Recently Shuttleworth, responding to some queries about an article on the Linux Weekly News website, told iTWire, among other things, that all copyright assignments empowered dual licensing and relicensing.
Kuhn, policy analyst and technology director at the SFLC, took exception to this, saying that what Intel, Canonical and other for-profit companies asked for were not the same things asked for by free software non-profit bodies like the Free Software Foundation.
The LWN article, by editor Jon Corbet, had expressed some reservations about the Canonical copyright assignment policy.
Kuhn, who was for five years a senior official at the Free Software Foundation before joining the SFLC, said there were two important differences between the FSF and for-profit companies when it came to copyright assignment.

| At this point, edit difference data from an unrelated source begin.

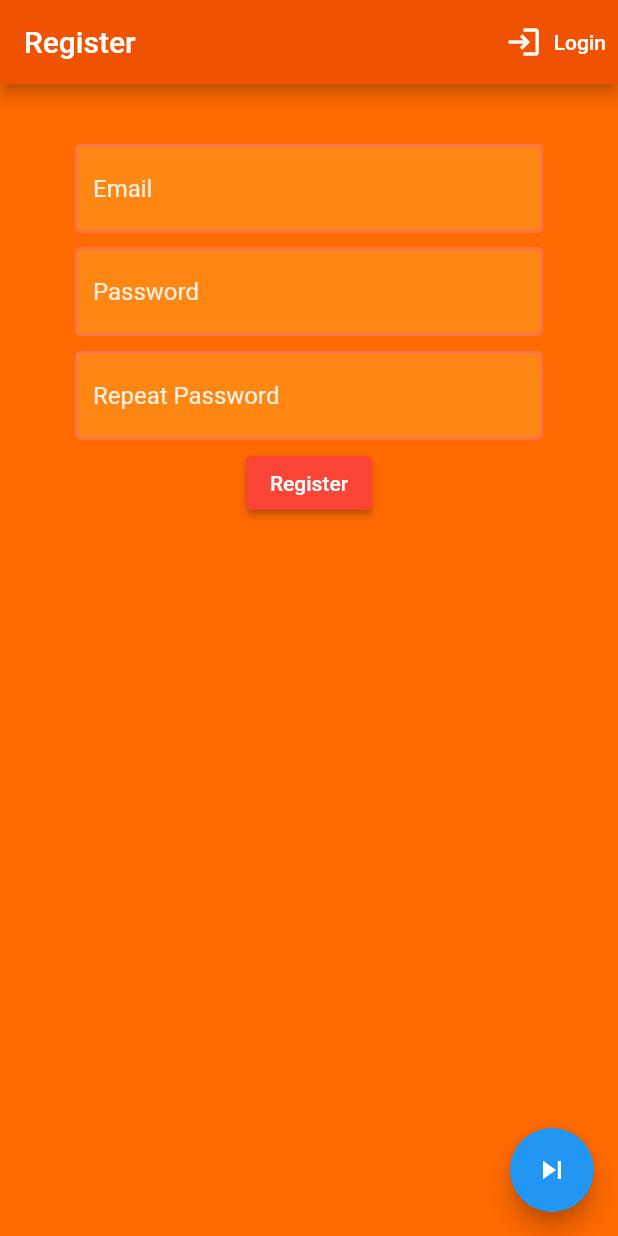
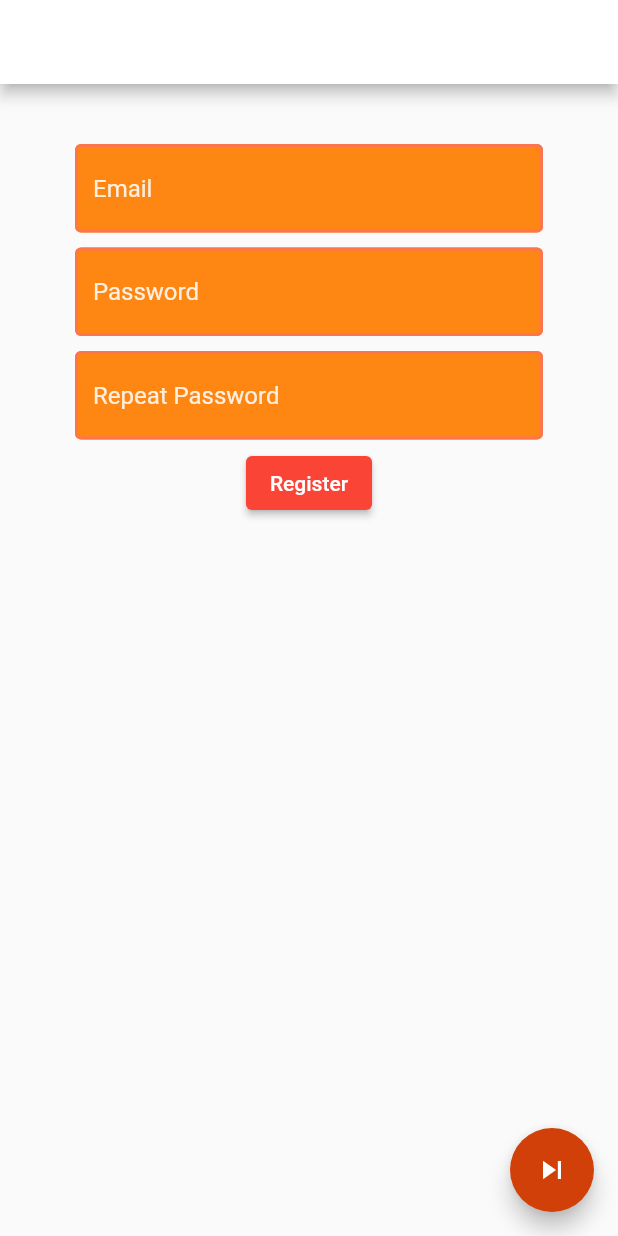
Before and after one commit to MasterCoookie/esp_app, a Flutter app: the screen it shows after launch, on a phone screen of 412 x 824 dp. Run offline on Flutter 3.47's test engine with Material 2 defaults, Android fonts, the phone set to English and light mode, and no system bars; our stand-ins replace flutter_spinkit, fluttertoast, permission_handler; missing offline and left inert: quick_blue; accounts and stored records are empty.

Commit message:
ColorScheme attempt

```diff
--- a/lib/main.dart
+++ b/lib/main.dart
@@ -27,7 +27,19 @@ class MyApp extends StatelessWidget {
         },
       title: 'Curtain',
       theme: ThemeData(
-        primaryColor: Color(0xffFC9601),
+       colorScheme: ColorScheme(
+        primary: Colors.white,
+        brightness: Brightness.light,
+        secondary: Color(0xffD14009),
+        onError: Colors.white,
+        error: Colors.red,
+        onBackground: Color(0xffFFCC33),
+        background: Color(0xffFC9601),
+        surface: Color(0xffFFE484),
+        onSurface: Color(0xffFC9601),
+        onSecondary: Colors.white,
+        onPrimary: Colors.white,
+       )
       ),
       home: Wrapper(),
     );
--- a/lib/screens/auth/register.dart
+++ b/lib/screens/auth/register.dart
@@ -33,9 +33,7 @@ class _RegisterState extends State<Register> {
         },
         child: const Icon(Icons.skip_next)
       ),
-      backgroundColor: Color(colorPalette["secondary"]),
       appBar: AppBar(
-        backgroundColor: Color(colorPalette["primary"]),
         title: Text("Register"),
         //elevation: 0,
         actions: <Widget>[
--- a/lib/screens/home/home.dart
+++ b/lib/screens/home/home.dart
@@ -16,9 +16,7 @@ class _HomeState extends State<Home> {
   @override
   Widget build(BuildContext context) {
     return Scaffold(
-      backgroundColor: Color(colorPalette["secondary"]),
       appBar: AppBar(
-        backgroundColor: Color(colorPalette["primary"]),
         title: Text("Select your device"),
       ),
       body: FutureBuilder(
```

"It's quite disingenuous for companies to point to the long standing tradition of copyright assignment to the FSF as a justification for their own practices. There are two key differences that people like Shuttleworth constantly gloss over or outright ignore," he said.
The FSF promised to never make its software proprietary and, secondly, as a non-profit it had a different duty to the public than a for-profit operation, he added.
"It seems that Mark Shuttleworth wants to confuse us about copyright assignment so we just start signing away our software," Kuhn said.
Kuhn added: "In essence, companies try to bank on the goodwill created by the FSF copyright assignment process over the years to convince developers to give up their rights under GPL and hand over their hard work for virtually nothing in return. We shouldn't give in."
He said he was not opposed to copyright assignment.
"...in fact, I support it in many cases. However, without assurances that otherwise copylefted software won't be relicensed as proprietary software, developers should treat a copyright assignment process with maximum scepticism.
"Furthermore, we should simply not tolerate attempts by for-profit companies to confuse the developer community by comparing as equals copyright assignment systems that are radically different in their intent, execution, and consequence."
Kuhn recently stopped using Ubuntu, the popular GNU/Linux distribution created by Canonical, in part because of the company's copyright assignment policies, and returned to using Debian GNU/Linux which had been his choice of distro until 2004.